## Problem to work on
Search the entries below for the string "transition" and give the number of lines that hold it, nothing else.

## Data for the task
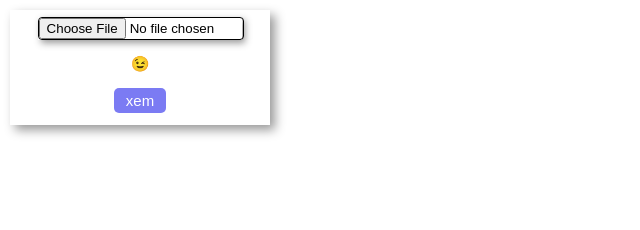
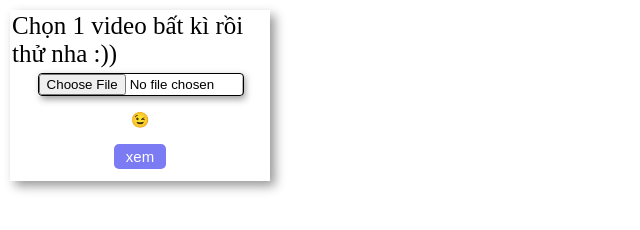
Before and after one commit to hieukelvin7/video, a plain HTML site: page index.html in a window 1280 px wide. Shown: the whole page, without its empty margins (0-640 px from the left). Drawn offline with Linux system fonts and the light colour scheme.

Commit message:
Add files via upload

```diff
--- a/index.html
+++ b/index.html
@@ -12,6 +12,9 @@
     <div class="box">
         <div id="container">
             <div id="state0">
+                <div style="font-size: 25px;">
+                    Chọn 1 video bất kì rồi thử nha :))
+                </div>
                 <div class="nav">
                     <input class="input" name="chonfile" type="file"  id="file" >
                 </div>
```
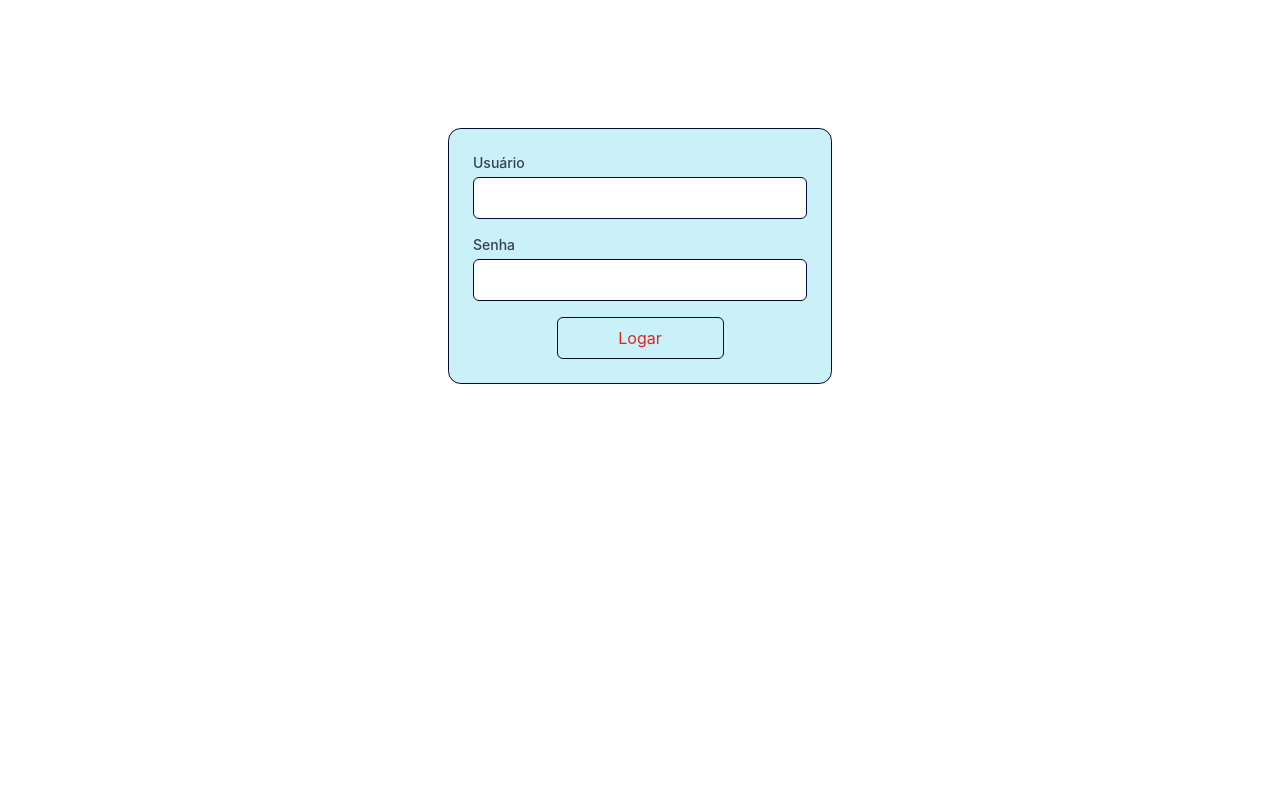
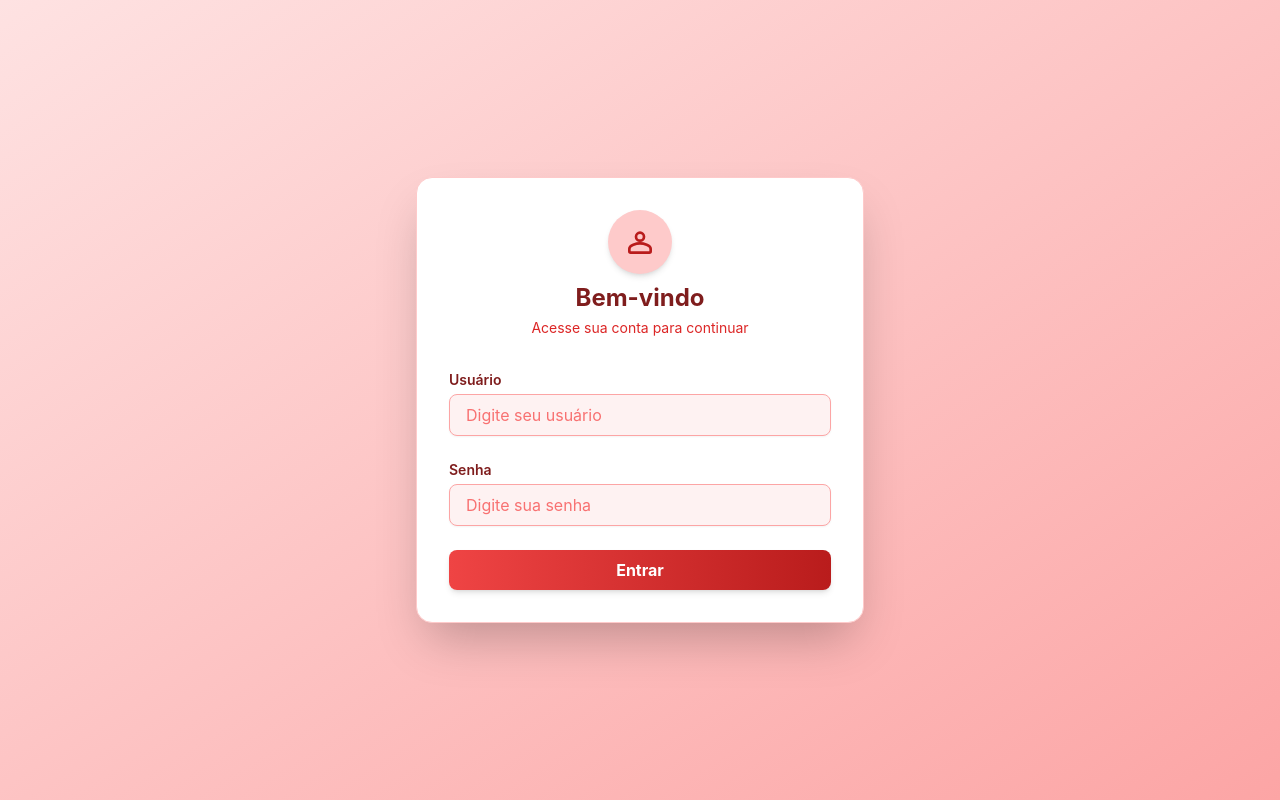
Before and after one commit to joao-pedro-rdo/controle-gda-frontend, a React (Create React App) app: page / in a window 1280 px wide. Built offline with nearby package versions, Linux system fonts and the light colour scheme; no server answers.

Commit message:
Novo visual vermelho para a pagina de login

```diff
--- a/src/components/Login/index.tsx
+++ b/src/components/Login/index.tsx
@@ -37,13 +37,34 @@ const Login: React.FC = () => {
   };
 
   return (
-    <div className="flex flex-col w-full md:w-[30%] mx-auto mt-[10%] border border-[#050a30] p-6 rounded-[0.8rem] bg-[#caf0f8]">
-      <form onSubmit={handleSubmit}>
-        <div className="space-y-4">
+    <div className="min-h-screen flex items-center justify-center bg-gradient-to-br from-red-100 to-red-300">
+      <div className="w-full max-w-md bg-white rounded-2xl shadow-2xl p-8 border border-red-200">
+        <div className="flex flex-col items-center mb-8">
+          <div className="w-16 h-16 mb-2 rounded-full bg-red-200 flex items-center justify-center shadow-md">
+            <svg
+              className="w-8 h-8 text-red-700"
+              fill="none"
+              stroke="currentColor"
+              strokeWidth="2"
+              viewBox="0 0 24 24"
+            >
+              <path
+                strokeLinecap="round"
+                strokeLinejoin="round"
+                d="M12 11c1.657 0 3-1.343 3-3s-1.343-3-3-3-3 1.343-3 3 1.343 3 3 3zm0 2c-2.67 0-8 1.337-8 4v2a1 1 0 001 1h14a1 1 0 001-1v-2c0-2.663-5.33-4-8-4z"
+              />
+            </svg>
+          </div>
+          <h2 className="text-2xl font-bold text-red-900 mb-1">Bem-vindo</h2>
+          <p className="text-red-600 text-sm">
+            Acesse sua conta para continuar
+          </p>
+        </div>
+        <form onSubmit={handleSubmit} className="space-y-6">
           <div>
             <label
               htmlFor="user"
-              className="block text-sm font-medium text-gray-700 mb-1"
+              className="block text-sm font-semibold text-red-900 mb-1"
             >
               Usuário
             </label>
@@ -52,14 +73,15 @@ const Login: React.FC = () => {
               id="user"
               name="user"
               required
-              className="w-full px-3 py-2 bg-white border border-[#050a30] rounded-md focus:outline-none focus:ring-2 focus:ring-[#050a30] focus:border-transparent"
+              autoComplete="username"
+              className="w-full px-4 py-2 border border-red-300 rounded-lg shadow-sm focus:outline-none focus:ring-2 focus:ring-red-400 focus:border-transparent bg-red-50 text-red-900 placeholder-red-400 transition"
+              placeholder="Digite seu usuário"
             />
           </div>
-
           <div>
             <label
               htmlFor="password"
-              className="block text-sm font-medium text-gray-700 mb-1"
+              className="block text-sm font-semibold text-red-900 mb-1"
             >
               Senha
             </label>
@@ -68,19 +90,20 @@ const Login: React.FC = () => {
               id="password"
               name="password"
               required
-              className="w-full px-3 py-2 bg-white border border-[#050a30] rounded-md focus:outline-none focus:ring-2 focus:ring-[#050a30] focus:border-transparent"
+              autoComplete="current-password"
+              className="w-full px-4 py-2 border border-red-300 rounded-lg shadow-sm focus:outline-none focus:ring-2 focus:ring-red-400 focus:border-transparent bg-red-50 text-red-900 placeholder-red-400 transition"
+              placeholder="Digite sua senha"
             />
           </div>
-
           <button
             type="submit"
             disabled={isLoading}
-            className="w-1/2 mx-auto mt-4 px-4 py-2 border border-[#050a30] text-red-600 rounded-md hover:bg-red-50 disabled:opacity-50 disabled:cursor-not-allowed transition-colors block"
+            className="w-full py-2 mt-2 rounded-lg bg-gradient-to-r from-red-500 to-red-700 text-white font-bold shadow-md hover:from-red-600 hover:to-red-800 transition disabled:opacity-60 disabled:cursor-not-allowed"
           >
-            {isLoading ? "Bom serviço!" : "Logar"}
+            {isLoading ? "Bom serviço!" : "Entrar"}
           </button>
-        </div>
-      </form>
+        </form>
+      </div>
     </div>
   );
 };
```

## Answer for this exercise
4